## Problem to work on
Copy, from the data below, each line that has the word "space".

Task inputs: Begin

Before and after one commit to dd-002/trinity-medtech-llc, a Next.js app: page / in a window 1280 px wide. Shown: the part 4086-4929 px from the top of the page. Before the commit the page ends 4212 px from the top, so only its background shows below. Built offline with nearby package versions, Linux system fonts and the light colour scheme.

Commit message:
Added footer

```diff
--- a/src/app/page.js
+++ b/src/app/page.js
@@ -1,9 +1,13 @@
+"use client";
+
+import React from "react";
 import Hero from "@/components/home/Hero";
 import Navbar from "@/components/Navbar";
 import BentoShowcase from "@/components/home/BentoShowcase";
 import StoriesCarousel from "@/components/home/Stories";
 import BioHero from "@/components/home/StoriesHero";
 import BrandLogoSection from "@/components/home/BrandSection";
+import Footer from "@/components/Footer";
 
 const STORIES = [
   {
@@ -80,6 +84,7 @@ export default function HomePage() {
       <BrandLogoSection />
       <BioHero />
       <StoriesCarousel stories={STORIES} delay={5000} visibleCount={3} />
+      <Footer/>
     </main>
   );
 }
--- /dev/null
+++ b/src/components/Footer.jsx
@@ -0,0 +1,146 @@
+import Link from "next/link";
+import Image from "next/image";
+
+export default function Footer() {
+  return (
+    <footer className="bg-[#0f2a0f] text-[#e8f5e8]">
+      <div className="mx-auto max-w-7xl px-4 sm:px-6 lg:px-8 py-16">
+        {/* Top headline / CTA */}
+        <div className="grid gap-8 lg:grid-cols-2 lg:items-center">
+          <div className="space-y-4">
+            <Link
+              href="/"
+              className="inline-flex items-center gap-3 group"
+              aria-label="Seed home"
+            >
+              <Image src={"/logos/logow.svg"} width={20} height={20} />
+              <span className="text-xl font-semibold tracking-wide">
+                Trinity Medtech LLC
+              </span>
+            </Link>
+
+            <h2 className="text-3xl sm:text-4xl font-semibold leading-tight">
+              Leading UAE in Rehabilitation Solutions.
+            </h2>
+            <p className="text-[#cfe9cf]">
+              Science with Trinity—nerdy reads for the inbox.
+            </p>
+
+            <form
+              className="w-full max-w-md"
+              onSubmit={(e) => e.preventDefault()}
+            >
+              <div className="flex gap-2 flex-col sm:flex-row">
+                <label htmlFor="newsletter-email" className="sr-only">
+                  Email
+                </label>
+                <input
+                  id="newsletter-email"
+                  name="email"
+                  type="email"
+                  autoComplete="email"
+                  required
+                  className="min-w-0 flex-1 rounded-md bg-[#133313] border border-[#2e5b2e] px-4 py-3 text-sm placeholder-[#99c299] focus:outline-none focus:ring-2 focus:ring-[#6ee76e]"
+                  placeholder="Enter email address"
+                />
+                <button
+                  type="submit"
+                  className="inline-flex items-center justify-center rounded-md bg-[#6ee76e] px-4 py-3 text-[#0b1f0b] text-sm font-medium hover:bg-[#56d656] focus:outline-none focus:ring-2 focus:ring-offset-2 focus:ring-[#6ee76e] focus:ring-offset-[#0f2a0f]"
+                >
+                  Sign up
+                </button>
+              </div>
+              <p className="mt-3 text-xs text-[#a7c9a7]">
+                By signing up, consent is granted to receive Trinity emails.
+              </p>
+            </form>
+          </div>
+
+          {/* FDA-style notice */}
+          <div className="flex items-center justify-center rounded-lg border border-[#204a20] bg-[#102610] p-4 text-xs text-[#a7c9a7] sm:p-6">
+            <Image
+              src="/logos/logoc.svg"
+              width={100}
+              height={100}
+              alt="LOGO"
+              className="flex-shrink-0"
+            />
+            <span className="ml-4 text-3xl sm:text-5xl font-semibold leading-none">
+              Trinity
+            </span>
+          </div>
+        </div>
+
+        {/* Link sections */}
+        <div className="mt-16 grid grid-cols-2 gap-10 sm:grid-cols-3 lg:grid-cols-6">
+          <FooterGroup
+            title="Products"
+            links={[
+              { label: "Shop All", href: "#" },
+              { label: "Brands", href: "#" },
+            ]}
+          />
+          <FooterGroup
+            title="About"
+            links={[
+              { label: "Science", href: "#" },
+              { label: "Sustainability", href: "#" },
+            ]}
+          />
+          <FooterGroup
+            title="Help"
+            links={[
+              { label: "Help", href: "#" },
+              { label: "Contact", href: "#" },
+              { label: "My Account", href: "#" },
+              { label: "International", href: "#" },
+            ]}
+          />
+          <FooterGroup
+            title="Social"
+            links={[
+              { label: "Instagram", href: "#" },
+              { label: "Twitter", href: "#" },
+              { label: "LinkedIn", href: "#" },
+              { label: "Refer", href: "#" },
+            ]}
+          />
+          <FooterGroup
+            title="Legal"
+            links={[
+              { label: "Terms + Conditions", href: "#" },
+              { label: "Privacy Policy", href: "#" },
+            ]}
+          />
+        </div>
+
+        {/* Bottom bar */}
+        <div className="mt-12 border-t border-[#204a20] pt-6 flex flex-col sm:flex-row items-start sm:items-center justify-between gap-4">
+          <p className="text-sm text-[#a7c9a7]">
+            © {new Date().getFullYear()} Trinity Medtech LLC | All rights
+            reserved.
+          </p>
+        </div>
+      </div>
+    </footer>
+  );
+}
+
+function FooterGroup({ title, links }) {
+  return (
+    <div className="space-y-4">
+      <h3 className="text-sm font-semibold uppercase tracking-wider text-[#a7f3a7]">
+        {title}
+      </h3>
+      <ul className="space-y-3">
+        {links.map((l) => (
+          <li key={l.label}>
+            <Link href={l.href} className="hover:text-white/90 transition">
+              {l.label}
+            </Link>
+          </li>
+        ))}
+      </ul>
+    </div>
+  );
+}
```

Task inputs: End

## Expected output
+          <div className="space-y-4">
+    <div className="space-y-4">
+      <ul className="space-y-3">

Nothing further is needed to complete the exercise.